• [Work item]:
Check each line of the entries. Copy the ones that contain the string "momentum".
[Extracted records — start]
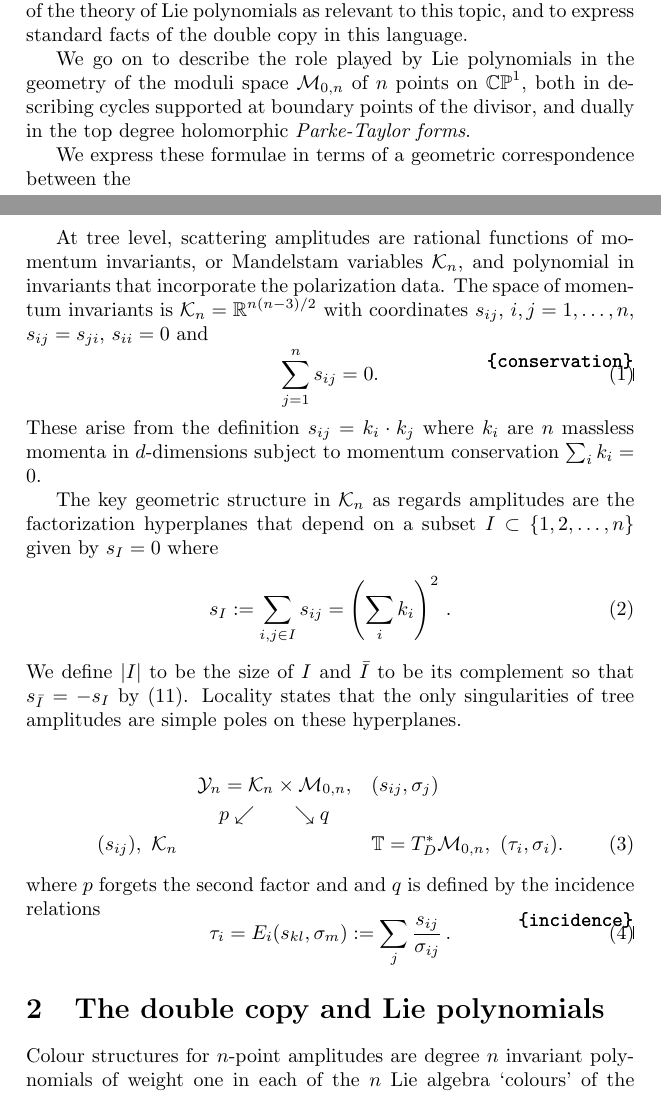
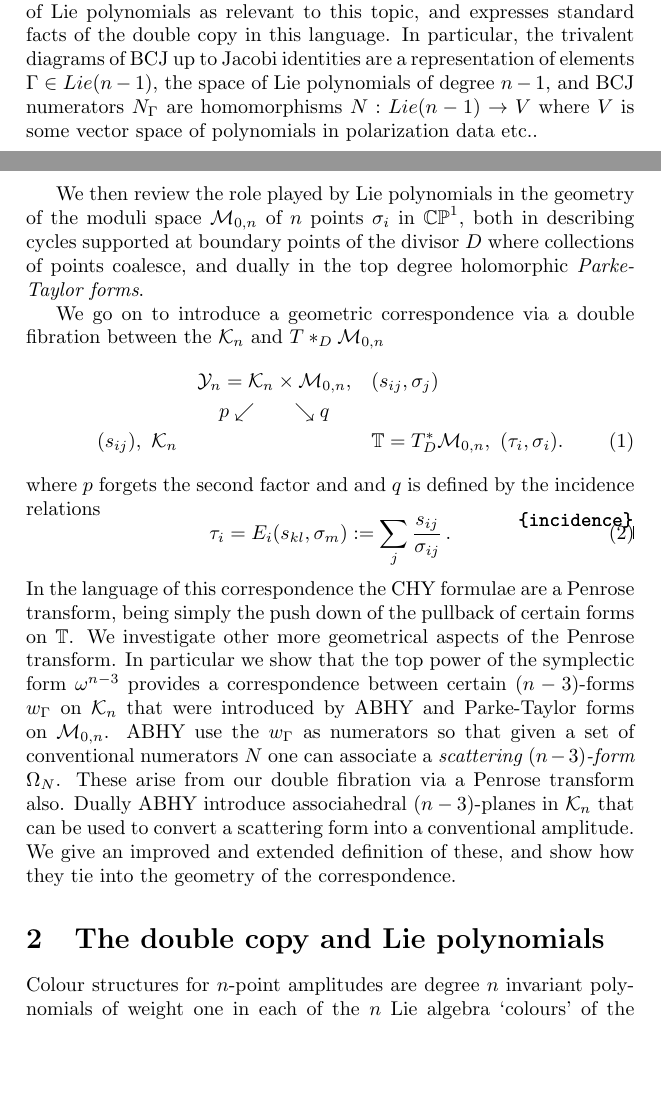
Before and after one commit to mert3516/abhy, a LaTeX document (ABHY-short.tex): two parts of pages 2 and 3 of 24, joined at a grey line, cut so that both start at the same text, the shorter picture padded with empty space. Compiled offline with pdfLaTeX; a LaTeX package or settings file that is missing is left out.

Commit message:
some changes

```diff
--- a/ABHY-short.tex
+++ b/ABHY-short.tex
@@ -150,23 +150,10 @@ We tie them together by means of a Penrose-like double fibration correspondence
 
-The first purpose of this work is to provide an elementary exposition of the theory of Lie polynomials as relevant to this topic, and to express standard facts of the double copy in this language.
+The first section provides an elementary exposition of the theory of Lie polynomials as relevant to this topic, and  expresses standard facts of the double copy in this language.  In particular, the trivalent diagrams of BCJ up to Jacobi identities are a representation of elements $\Gamma\in Lie(n-1)$, the space of Lie polynomials of degree $n-1$, and BCJ numerators $N_\Gamma$ are homomorphisms $N:Lie(n-1)\rightarrow V$ where $V$ is some vector space of polynomials in polarization data etc..
 
-We go on to describe the role played by Lie polynomials in the geometry of the moduli space $\cM_{0,n}$ of $n$ points on $\CP^1$, both in describing cycles supported at boundary points of the divisor, and dually in the top degree holomorphic \emph{Parke-Taylor forms}.
+We then review the role played by Lie polynomials in the geometry of the moduli space $\cM_{0,n}$ of $n$ points $\sigma_i$ in $\CP^1$, both in describing cycles supported at boundary points of the divisor $D$ where collections of points coalesce, and dually in the top degree holomorphic \emph{Parke-Taylor forms}.
 
 
-We express these formulae in terms of a geometric correspondence between the
-
-
-At tree level, scattering amplitudes are rational functions of momentum invariants, or Mandelstam variables $\cK_n$, and polynomial in invariants that incorporate the polarization data.  The space of momentum invariants is $\cK_n=\R^{n(n-3)/2}$ with coordinates $s_{ij}$, $i,j=1,\ldots , n$, $s_{ij}=s_{ji}$, $s_{ii}=0$ and
-\begin{equation}
-\sum_{j=1}^n s_{ij} = 0. \label{conservation}
-\end{equation}
-These arise from  the definition $s_{ij}=k_i\cdot k_j$ where $k_i$ are $n$ massless momenta in $d$-dimensions subject to momentum conservation $\sum_i k_i=0$.
-
-The key geometric structure in $\cK_n$ as regards amplitudes are the factorization hyperplanes that depend on a subset $I\subset \{1,2,\ldots,n\}$ given by $s_I=0$ where\begin{equation}
-s_I:=\sum_{i,j\in I} s_{ij}=\left(\sum_i k_i\right)^2\, .
-\end{equation}
-We define $|I|$ to be the size of $I$ and $\bar I$ to be its complement so that $s_{\bar I}=-s_I$ by \eqref{conservation}. Locality states that the only singularities of tree amplitudes are simple poles on these hyperplanes.
-
+We go on to introduce  a geometric correspondence via a double fibration  between the $\cK_n$ and $T*_D\cM_{0,n}$
 \begin{eqnarray}
 ~& \cY_n=\cK_n\times \cM_{0,n},&(s_{ij},\sigma_j)\nonumber\\
 &p\swarrow\qquad\searrow q&\nonumber\\
@@ -177,6 +164,9 @@ $q$ is defined by  the incidence relations
 \begin{equation}
 \tau_i =E_i(s_{kl}, \sigma_m):=\sum_j \frac{s_{ij}}{\sigma_{ij}}\, . \label{incidence}
 \end{equation}
+In the language of this correspondence the CHY formulae are a Penrose transform, being simply the push down of the pullback  of certain forms on $\T$.  We investigate other more geometrical aspects of the Penrose transform.   In particular we show that the top power of the symplectic form $\omega^{n-3}$ provides a correspondence between certain $(n-3)$-forms $w_\Gamma$ on $\cK_n$ that were introduced by ABHY and Parke-Taylor forms on $\cM_{0,n}$.  ABHY use the $w_\Gamma$ as numerators so that given a set of conventional numerators $N$ one can associate a \emph{scattering $(n-3)$-form} $\Omega_N$.  These arise from our double fibration via a Penrose transform also.  Dually ABHY introduce associahedral $(n-3)$-planes in $\cK_n$ that can be used to convert a scattering form into a conventional amplitude.  We give an improved and extended definition of these, and show how they tie into the geometry of the correspondence.
+
+
 
 
 \section{The double copy and Lie polynomials}
```
Also changed, not shown: ABHY-short.tex (30 more changed lines).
[Extracted records — finish]
• [Solution]:
-At tree level, scattering amplitudes are rational functions of momentum invariants, or Mandelstam variables $\cK_n$, and polynomial in invariants that incorporate the polarization data.  The space of momentum invariants is $\cK_n=\R^{n(n-3)/2}$ with coordinates $s_{ij}$, $i,j=1,\ldots , n$, $s_{ij}=s_{ji}$, $s_{ii}=0$ and
-These arise from  the definition $s_{ij}=k_i\cdot k_j$ where $k_i$ are $n$ massless momenta in $d$-dimensions subject to momentum conservation $\sum_i k_i=0$.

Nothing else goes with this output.